The idea of a co-working space has always been on my mind and in our “business ideas” as a family, alongside the washing school cafe. The plan was never formalised because we didn’t really want to be just-another-office. As a result, it remained just an abstract idea until recently.
One day in September, Sid returned from a Fedora meetup all excited about a hackerspace idea that he had discussed with Kushal. Kushal has been one of my idea soundboards, always willing to share and review ideas – he will hopefully be member number two in the makerspace – and he thought the hackerspace idea would excite me and it sure did. I read about it a little more and gradually the idea of reserved-bit grew.
As we were mulling over the idea of a hackerspace, I participated at the Science Hack Day, Belgaum and was amazed by the ideas that a group of people could come up with in a short span of 2 days.

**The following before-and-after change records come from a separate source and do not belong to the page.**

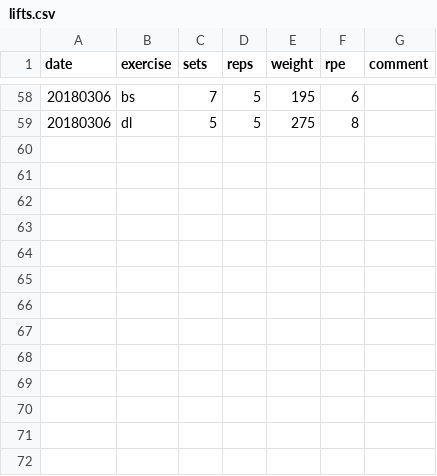
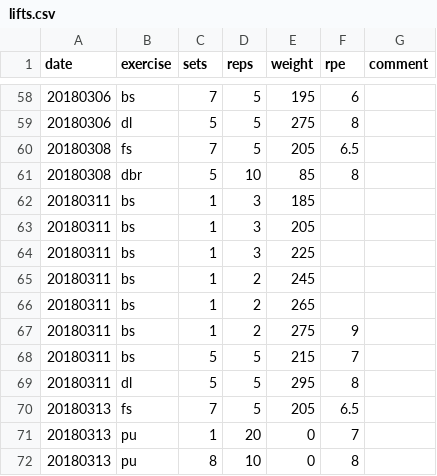
Before and after one commit to PalaceChan/Lifting, a CSV file: lifts.csv, drawn as a sheet; only a part is shown, gaps mark what is left out; the diff names each change by its address in the sheet, - before the commit and + after, or states it on an @@ line.

```diff
--- a/lifts.csv
+++ b/lifts.csv
+row 60: 20180308 | fs | 7 | 5 | 205 | 6.5
+row 61: 20180308 | dbr | 5 | 10 | 85 | 8
+row 62: 20180311 | bs | 1 | 3 | 185
+row 63: 20180311 | bs | 1 | 3 | 205
+row 64: 20180311 | bs | 1 | 3 | 225
+row 65: 20180311 | bs | 1 | 2 | 245
+row 66: 20180311 | bs | 1 | 2 | 265
+row 67: 20180311 | bs | 1 | 2 | 275 | 9
+row 68: 20180311 | bs | 5 | 5 | 215 | 7
+row 69: 20180311 | dl | 5 | 5 | 295 | 8
+row 70: 20180313 | fs | 7 | 5 | 205 | 6.5
+row 71: 20180313 | pu | 1 | 20 | 0 | 7
+row 72: 20180313 | pu | 8 | 10 | 0 | 8
```
Also changed, not shown: weight.csv.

The organizers, mentors, volunteers, participants spanning age 2-70 years were delightful to interact with, experts in various fields, co-operative, approachable and thoroughly passionate. My project of smart-ifying a battery operated toy met with some success among the kids. This was a huge confidence-booster to me and I was reassured that “making” will never go out of fashion.
Hackerspaces originally started as a group of programmers sharing a physical space. The definition has grown to include hackers from different fields of arts and technology. However people I know – those unfamiliar with the word “hacker” outside of movies – find the term a bit alienating. Though hackerspace, makerspace, tech lab are all used interchangeably – a makerspace turned out to be the most effective definition for what I personally had in mind. It would be a space to make whatever you can (given the facilities) collaboratively. An ideal maker space for me would have passionate and helpful members, tools, toys, computers, electronics, canvas, art and craft supplies, legos and a kitchen. So we finally had clarity on what our maker space would be:
- A place to gain access to tools that would usually not fit your budget
- A place to acquire tools and devices that you would not easily find in India
- A place to find like-minded people, make friends and build your social circle
- A place to collaboratively design, build, make anything
- A place to learn new skills and discover new ideas, even rediscover your own ideas
So we set about planning for this space in greater detail.
Sid registered the name reserved-bit as a vanity domain years ago for his own use and when I started thinking of starting something of my own, he offered me the domain to use as my brand. I hosted my blog on it (which has now moved to nisha.reserved-bit.com) for a while, until the makerspace idea evolved. I was asked if I wanted to name the makerspace something else and not reserved-bit, but I feel the idea resonates well with the idea of my makerspace, a space reserved for exploration. So it was official – we would be called reserved-bit.
Now a maker-space wouldn’t be possible without actual physical space, so task one was to finalize a workshop-like place because by definition that is what a makerspace looks like. Real estate with decent internet connection and electricity backup in this part of the world is expensive to set up and scale. Further, we had other limitations which meant that we had to curtail our space requirement to about 1000 square feet of office space in Amanora Chambers which had almost everything set out of the box, reducing our capital investment. Siddhi joined us as member 3, a child psychologist and Autism therapist.
With the space finalised, we got immersed in the world of paperwork and also planning on furnishing and setting things up. This in fact is where we are right now, grappling with contractors to try and ensure that our space is in the initial state we want it to be.
I will keep blogging as our story evolves. Come join us and be part of the story. Join our mailing list and tell us what you’d like to see in your very own makerspace. See you soon!